Symptomatic Myeloma is when multiple myeloma is diagnosed and the individual is experiencing symptoms such as unusual weight loss, bone pain in the back or ribs, fractures in the spine, numb or weak feelings in the legs or arms, kidney damage, frequent infections, and anaemia which leads to fatigue. Usually when symptoms are present, treatment is started immediately.
What causes Multiple Myeloma?
There is no known cause for multiple myeloma, but with improved diagnosis and treatment methods, death from multiple myeloma has decreased dramatically since the 1980s. At this time, there is also no known cure for multiple myeloma, so the success of treatment varies widely for individuals. It is mostly dependent upon the biology of the disease, as well as a person’s health before treatment and how well they can tolerate a treatment.
Researchers are studying the details of multiple myeloma cells and other possible risk factors to learn more about what causes it and why. This will hopefully lead to better diagnostic and treatment methods in the future.
Most often, a person goes to the doctor for symptoms such as fatigue, weight loss, urinary problems, extreme thirst, infections, pain, or a broken bone. They have no idea that the problem is really blood cancer. Then a routine blood test or bone x-ray may alert a doctor to test further for multiple myeloma. When multiple myeloma has no symptoms, it is sometimes identified during a yearly physical.
If multiple myeloma is diagnosed, the next step is to determine how far it has spread. This information may help direct treatment decisions. Multiple myeloma is not staged in the same way as other cancers. Your doctor may use one of two staging systems: the Durie Salmon Staging System or the International Staging System.

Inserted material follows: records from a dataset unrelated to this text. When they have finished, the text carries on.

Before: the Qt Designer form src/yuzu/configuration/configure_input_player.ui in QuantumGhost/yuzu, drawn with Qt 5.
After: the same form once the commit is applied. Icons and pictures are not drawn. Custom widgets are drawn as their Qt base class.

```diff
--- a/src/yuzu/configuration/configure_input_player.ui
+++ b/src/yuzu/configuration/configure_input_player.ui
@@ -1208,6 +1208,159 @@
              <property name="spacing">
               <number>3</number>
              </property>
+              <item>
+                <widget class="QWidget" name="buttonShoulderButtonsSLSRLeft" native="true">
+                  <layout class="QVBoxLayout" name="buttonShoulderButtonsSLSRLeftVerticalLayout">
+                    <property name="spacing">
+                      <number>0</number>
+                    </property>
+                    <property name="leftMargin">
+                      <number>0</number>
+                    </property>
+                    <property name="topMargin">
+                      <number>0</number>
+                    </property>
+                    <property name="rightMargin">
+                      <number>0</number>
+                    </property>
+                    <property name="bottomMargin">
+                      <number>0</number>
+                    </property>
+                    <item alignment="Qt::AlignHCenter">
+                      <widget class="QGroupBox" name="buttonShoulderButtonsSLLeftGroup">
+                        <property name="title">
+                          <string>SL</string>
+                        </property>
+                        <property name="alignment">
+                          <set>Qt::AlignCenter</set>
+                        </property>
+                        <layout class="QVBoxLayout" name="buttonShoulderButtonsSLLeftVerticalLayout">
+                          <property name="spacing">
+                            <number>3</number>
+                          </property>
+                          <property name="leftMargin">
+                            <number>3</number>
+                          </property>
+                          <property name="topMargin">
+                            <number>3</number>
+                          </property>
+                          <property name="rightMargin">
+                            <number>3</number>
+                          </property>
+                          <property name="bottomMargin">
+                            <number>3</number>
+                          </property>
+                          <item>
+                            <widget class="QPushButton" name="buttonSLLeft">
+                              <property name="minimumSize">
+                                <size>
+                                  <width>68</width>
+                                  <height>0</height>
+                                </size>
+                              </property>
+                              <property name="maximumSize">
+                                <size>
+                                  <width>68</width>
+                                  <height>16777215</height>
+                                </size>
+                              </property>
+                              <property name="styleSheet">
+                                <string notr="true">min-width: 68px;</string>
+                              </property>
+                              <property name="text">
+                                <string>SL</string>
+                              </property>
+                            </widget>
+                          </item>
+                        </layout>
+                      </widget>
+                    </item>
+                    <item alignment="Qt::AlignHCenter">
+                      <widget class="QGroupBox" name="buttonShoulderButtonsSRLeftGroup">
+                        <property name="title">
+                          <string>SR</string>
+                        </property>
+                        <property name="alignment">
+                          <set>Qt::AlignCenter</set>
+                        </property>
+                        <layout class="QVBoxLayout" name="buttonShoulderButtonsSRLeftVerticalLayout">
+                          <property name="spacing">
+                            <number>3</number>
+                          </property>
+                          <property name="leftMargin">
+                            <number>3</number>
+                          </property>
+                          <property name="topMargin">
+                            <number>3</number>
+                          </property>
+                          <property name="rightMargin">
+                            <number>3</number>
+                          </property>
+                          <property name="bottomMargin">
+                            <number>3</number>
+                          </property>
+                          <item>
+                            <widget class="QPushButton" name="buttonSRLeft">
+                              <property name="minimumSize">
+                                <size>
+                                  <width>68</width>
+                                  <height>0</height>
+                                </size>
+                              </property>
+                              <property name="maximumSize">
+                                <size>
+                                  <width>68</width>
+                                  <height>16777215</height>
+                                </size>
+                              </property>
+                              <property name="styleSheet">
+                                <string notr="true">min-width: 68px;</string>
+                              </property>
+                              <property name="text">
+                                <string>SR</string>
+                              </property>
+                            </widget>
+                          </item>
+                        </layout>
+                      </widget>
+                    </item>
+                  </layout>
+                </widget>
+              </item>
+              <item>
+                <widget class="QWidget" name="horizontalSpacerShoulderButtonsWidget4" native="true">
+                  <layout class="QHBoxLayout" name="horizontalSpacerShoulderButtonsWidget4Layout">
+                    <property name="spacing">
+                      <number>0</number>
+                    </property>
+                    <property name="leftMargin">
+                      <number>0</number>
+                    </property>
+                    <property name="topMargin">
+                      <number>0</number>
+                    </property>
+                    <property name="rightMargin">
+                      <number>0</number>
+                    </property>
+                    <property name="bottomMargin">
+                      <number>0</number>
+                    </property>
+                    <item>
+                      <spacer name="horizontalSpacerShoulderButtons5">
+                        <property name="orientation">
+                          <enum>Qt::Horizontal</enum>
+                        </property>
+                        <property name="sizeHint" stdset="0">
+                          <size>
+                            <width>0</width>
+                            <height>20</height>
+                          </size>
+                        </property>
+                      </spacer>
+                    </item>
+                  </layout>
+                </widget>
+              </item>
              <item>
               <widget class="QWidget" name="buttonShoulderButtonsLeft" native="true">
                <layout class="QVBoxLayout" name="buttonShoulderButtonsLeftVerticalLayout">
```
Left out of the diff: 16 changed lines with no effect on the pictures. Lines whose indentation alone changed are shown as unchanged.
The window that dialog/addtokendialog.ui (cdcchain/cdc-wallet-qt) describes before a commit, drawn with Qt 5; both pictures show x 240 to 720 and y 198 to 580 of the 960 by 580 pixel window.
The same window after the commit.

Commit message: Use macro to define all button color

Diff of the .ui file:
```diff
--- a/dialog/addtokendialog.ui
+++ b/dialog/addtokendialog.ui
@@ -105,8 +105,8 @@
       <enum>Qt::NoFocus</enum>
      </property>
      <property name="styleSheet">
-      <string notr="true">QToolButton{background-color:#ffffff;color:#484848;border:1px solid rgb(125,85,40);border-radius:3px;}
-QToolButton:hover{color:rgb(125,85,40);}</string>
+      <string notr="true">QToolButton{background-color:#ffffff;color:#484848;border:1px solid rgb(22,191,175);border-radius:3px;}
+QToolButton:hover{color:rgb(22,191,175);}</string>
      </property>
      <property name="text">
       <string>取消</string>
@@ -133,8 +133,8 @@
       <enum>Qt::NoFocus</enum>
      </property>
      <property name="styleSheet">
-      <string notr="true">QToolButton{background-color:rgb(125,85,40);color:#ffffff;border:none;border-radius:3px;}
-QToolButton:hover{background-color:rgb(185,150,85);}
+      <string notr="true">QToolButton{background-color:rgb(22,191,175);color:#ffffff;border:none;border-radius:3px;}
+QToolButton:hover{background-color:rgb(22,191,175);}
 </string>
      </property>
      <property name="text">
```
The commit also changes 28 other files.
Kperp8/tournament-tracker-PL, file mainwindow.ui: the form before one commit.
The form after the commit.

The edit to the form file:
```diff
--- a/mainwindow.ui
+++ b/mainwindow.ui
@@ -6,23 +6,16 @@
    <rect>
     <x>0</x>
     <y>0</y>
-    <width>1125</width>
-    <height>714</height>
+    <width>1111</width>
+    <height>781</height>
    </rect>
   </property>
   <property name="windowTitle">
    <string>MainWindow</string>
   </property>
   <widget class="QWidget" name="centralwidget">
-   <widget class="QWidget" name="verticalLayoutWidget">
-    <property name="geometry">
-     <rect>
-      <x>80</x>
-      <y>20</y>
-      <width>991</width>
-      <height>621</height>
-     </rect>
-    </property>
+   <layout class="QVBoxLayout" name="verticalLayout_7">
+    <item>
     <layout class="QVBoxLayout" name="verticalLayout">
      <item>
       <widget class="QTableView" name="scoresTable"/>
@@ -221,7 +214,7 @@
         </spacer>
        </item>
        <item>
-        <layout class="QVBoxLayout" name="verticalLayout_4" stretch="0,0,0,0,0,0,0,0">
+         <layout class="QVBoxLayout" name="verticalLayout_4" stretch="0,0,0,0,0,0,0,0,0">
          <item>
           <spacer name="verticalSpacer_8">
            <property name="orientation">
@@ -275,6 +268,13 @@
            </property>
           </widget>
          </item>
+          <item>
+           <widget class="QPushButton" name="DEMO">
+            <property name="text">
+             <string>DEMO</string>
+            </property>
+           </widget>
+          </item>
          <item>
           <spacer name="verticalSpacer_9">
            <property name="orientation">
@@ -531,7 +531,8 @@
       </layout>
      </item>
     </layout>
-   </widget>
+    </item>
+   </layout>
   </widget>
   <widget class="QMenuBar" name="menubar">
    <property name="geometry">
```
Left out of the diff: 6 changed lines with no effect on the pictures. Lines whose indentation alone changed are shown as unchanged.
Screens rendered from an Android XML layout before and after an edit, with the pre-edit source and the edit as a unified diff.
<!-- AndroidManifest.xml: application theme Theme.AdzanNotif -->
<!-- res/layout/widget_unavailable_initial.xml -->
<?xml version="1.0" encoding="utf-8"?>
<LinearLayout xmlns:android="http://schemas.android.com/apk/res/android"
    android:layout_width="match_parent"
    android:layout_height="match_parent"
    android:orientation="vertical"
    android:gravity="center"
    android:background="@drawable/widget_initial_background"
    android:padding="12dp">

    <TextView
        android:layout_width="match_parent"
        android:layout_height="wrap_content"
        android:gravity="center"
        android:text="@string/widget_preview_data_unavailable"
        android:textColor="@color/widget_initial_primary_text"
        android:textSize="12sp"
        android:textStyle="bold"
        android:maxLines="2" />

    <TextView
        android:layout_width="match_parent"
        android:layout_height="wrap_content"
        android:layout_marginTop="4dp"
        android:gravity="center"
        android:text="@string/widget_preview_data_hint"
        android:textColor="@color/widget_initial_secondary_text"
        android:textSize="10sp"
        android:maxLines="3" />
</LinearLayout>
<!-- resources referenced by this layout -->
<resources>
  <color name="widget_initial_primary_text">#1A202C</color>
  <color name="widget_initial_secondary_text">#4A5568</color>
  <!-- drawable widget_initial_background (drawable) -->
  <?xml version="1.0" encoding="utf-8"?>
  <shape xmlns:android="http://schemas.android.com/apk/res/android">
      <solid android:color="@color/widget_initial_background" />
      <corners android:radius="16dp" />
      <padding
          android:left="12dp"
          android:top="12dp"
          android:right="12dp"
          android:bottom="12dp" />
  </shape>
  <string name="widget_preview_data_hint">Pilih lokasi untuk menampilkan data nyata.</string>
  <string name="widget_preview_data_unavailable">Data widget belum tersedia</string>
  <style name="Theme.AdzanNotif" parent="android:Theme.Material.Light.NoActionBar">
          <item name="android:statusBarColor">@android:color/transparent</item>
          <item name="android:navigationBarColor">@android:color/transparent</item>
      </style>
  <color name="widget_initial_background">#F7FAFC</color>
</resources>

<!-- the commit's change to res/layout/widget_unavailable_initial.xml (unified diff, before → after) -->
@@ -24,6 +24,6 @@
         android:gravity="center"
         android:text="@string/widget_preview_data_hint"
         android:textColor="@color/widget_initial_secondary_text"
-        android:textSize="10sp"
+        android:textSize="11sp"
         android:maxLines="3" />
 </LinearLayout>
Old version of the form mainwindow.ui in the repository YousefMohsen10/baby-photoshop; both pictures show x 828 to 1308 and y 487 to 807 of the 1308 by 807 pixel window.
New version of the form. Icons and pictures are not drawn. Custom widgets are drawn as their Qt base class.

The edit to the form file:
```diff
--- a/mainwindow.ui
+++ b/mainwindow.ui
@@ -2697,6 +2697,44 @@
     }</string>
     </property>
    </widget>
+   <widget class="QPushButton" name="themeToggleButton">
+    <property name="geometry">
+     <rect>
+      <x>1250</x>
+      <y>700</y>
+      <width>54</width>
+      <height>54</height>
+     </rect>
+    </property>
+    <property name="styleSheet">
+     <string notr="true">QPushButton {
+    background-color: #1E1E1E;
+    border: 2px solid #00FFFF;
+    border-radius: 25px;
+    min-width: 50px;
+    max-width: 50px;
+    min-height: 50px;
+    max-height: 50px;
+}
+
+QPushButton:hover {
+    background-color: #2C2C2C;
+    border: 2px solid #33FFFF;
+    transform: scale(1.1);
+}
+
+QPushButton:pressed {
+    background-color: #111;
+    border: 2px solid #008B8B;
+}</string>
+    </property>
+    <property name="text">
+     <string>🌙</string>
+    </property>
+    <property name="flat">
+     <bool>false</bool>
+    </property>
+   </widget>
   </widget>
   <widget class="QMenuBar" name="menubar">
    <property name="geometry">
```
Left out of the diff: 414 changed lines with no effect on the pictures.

These systems will help your doctor better understand your disease. Talk openly with your doctor and nurse to learn more about your disease because each person’s multiple myeloma diagnosis is different.
It is helpful to find an experienced haematologist - oncologist, a doctor who specializes in cancers of the blood and related tissues, including bone marrow to treat multiple myeloma. Ideally, you can work with someone who you can talk to and trust and who will accept your type of health insurance. You will work with this individual for a long period of time as they coordinate your care. There are several ways to find an expert in your area.
Ask your primary care doctor for a referral. Most primary care doctors know one or more haematologist - oncologists with expertise in treating multiple myeloma.
Ask your health insurance company for a list of haematologist - oncologists in your area, and ask your primary care doctor if he or she can recommend one from the list.
Search for haematologist - oncologists through the websites of professional organizations such as The American Society of Haematology, The American Society of Clinical Oncology, The Multiple Myeloma Research Consortium, or the National Cancer Institute.
Some people find it difficult to speak to their doctor about getting a second opinion. A second opinion is often recommended before starting treatment, and in some cases, insurance companies require this step prior to starting treatment. A doctor should be comfortable with this request and should assist you in seeking a second opinion.
It is always a good idea to interview a few doctors and collect a few opinions about how to treat your disease. Getting more than one opinion can provide you with additional information and options, access to a different medical facility and team, or access to a clinical trial. It may also give you confidence that you are already on the right track.